First, I want to thank Macon’s City Council for recognizing a serious problem and its willingness to take the steps needed to improve the lives of Macon’s animal population and The Telegraph for your many articles about Macon’s animals. It is my hope that one day other communities will use Macon as an example of how to care for animals.
On the surface, an ordinance to require spay/neuter does appear to be the solution; however, deeper research reveals that it does not adequately address the core problem of irresponsible pet owners. I encourage the City Council to research failed mandatory spay/neuter programs in other cities. One source is Nathan Winograd’s website, (www.nathanwinograd.com), providing statistics on the failure of other attempts and the reasons they have failed. The more animal control laws that are passed, the more animals are killed.

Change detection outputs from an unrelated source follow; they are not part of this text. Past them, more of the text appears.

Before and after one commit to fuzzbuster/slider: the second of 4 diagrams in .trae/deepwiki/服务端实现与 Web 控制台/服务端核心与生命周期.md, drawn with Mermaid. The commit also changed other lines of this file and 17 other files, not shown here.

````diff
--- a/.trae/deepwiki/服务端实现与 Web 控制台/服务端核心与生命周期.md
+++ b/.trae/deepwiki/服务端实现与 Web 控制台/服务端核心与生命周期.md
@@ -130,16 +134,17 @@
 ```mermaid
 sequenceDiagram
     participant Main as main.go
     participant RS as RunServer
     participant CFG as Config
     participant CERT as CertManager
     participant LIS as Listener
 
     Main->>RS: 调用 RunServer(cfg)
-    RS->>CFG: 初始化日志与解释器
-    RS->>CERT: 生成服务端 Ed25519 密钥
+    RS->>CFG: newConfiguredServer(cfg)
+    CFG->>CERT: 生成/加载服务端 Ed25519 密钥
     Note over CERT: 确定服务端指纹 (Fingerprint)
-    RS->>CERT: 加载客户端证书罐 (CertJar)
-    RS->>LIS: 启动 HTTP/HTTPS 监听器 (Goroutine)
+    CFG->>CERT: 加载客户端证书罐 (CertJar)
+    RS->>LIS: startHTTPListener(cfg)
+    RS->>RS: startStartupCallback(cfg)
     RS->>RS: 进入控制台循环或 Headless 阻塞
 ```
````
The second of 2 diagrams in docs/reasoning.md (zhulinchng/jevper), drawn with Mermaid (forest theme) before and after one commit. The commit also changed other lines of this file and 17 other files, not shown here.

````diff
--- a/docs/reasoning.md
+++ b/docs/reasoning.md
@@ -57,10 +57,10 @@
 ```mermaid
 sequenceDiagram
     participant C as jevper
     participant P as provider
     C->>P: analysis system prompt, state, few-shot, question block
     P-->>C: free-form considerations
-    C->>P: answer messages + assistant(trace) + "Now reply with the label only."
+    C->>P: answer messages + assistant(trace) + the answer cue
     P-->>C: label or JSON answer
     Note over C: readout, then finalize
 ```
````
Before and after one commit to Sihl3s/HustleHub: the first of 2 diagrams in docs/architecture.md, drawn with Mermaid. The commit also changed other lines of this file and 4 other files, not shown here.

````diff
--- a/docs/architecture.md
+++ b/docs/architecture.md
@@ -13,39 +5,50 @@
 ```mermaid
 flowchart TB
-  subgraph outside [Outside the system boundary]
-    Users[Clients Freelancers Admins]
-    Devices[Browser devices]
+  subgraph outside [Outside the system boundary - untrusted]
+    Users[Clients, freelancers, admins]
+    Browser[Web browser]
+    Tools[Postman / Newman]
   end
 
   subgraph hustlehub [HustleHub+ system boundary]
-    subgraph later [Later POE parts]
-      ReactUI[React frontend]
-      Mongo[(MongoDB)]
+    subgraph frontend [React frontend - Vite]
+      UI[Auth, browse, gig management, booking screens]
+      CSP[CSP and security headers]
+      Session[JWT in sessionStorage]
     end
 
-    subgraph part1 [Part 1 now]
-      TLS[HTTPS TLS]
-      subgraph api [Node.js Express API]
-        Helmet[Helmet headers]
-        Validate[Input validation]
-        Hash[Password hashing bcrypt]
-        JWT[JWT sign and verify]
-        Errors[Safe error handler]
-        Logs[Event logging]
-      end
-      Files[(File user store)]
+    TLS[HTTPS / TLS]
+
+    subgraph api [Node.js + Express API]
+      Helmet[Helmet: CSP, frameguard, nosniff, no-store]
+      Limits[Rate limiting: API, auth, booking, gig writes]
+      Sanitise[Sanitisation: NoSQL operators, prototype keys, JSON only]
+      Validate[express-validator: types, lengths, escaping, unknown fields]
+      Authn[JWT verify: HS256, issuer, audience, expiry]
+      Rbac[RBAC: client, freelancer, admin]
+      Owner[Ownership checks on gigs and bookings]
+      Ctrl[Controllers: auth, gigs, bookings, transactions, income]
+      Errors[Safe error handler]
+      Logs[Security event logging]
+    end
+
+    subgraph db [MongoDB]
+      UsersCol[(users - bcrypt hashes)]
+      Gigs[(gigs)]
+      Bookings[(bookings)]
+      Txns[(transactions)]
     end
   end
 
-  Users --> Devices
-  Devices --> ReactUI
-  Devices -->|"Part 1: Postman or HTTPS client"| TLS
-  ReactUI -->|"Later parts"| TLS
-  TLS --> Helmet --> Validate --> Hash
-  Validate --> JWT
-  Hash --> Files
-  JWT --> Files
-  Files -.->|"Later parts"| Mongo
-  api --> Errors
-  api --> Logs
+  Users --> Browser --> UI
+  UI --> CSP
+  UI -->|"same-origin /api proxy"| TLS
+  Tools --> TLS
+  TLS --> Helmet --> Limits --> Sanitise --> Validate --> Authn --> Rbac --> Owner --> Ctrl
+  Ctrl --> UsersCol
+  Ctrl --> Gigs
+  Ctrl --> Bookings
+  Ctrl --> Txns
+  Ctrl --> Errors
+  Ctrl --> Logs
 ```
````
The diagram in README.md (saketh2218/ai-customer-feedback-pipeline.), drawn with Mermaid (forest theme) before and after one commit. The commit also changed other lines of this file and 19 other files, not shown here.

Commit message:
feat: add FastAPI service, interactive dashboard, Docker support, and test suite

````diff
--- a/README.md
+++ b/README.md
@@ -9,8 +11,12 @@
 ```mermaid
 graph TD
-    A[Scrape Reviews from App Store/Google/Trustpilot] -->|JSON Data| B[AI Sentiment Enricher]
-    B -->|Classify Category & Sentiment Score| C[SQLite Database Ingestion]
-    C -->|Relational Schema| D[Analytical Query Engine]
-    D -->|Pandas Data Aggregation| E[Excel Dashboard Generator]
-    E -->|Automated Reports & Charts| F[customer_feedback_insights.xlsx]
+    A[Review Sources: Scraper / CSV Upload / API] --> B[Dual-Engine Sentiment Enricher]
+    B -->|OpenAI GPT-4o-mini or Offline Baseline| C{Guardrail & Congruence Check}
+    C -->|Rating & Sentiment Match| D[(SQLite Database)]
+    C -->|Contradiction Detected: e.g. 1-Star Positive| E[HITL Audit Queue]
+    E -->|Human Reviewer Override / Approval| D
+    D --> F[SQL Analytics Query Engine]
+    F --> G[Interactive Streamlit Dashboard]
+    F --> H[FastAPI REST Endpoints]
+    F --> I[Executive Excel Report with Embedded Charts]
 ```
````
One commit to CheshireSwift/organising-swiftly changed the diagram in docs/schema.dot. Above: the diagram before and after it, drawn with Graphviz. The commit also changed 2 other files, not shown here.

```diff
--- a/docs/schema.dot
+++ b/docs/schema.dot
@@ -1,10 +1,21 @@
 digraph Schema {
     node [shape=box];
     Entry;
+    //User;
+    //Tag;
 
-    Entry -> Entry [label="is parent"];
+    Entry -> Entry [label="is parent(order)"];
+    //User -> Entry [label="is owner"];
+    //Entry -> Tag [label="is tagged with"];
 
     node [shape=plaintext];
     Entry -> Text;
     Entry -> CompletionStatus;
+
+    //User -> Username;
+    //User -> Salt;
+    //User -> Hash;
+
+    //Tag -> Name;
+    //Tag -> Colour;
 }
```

Already people complain that there is no one to respond to reports of animal abuse and neglect. In a time of financial difficulty, how will Macon be able to enforce the ordinance, and if it is enforced, the fact is that many people will turn their pets over to Animal Control rather than pay for the operation. Animal control will be overrun with more animals that will be destroyed, and children will be brokenhearted at the loss of their pets. Irresponsible owners can easily find another pet for little or no money, and the children will learn a lesson. Loved ones can be easily cast aside if they become inconvenient and a replacement can be found. Do we really want children to have that impression?
It is proposed that a person who feeds a stray for more than 14 days will be considered the pet’s owner and will be responsible. Will this include people who feed feral cats? Feral cats play an important part in our ecosystem by controlling the rodent population, and many of the people who do so much to help the strays have stretched their own budgets to feed the ferals. They shouldn’t have the added stress of being fined for their good deeds.
Macon-Bibb County’s Recent $100,000 PetSmart Grant is a positive step. I encourage increased efforts to write grants to fund spay/neuter programs. Financial support of local organizations such as Cheryl Coffman’s Feral Feline Fixers is needed. She is an asset in the care and control of feral cats and needs help to continue.
The editorial about spay/neuter in the Nov. 19 paper concluded with “if we have to create a law to make sure people do the right thing -- so be it.” If only it were that easy, but everyone knows that laws against killing, theft, etc. have had only limited success. There is no reason to believe a spay/neuter law would fare any better.
Vickie L. Gingery is a resident of Byron.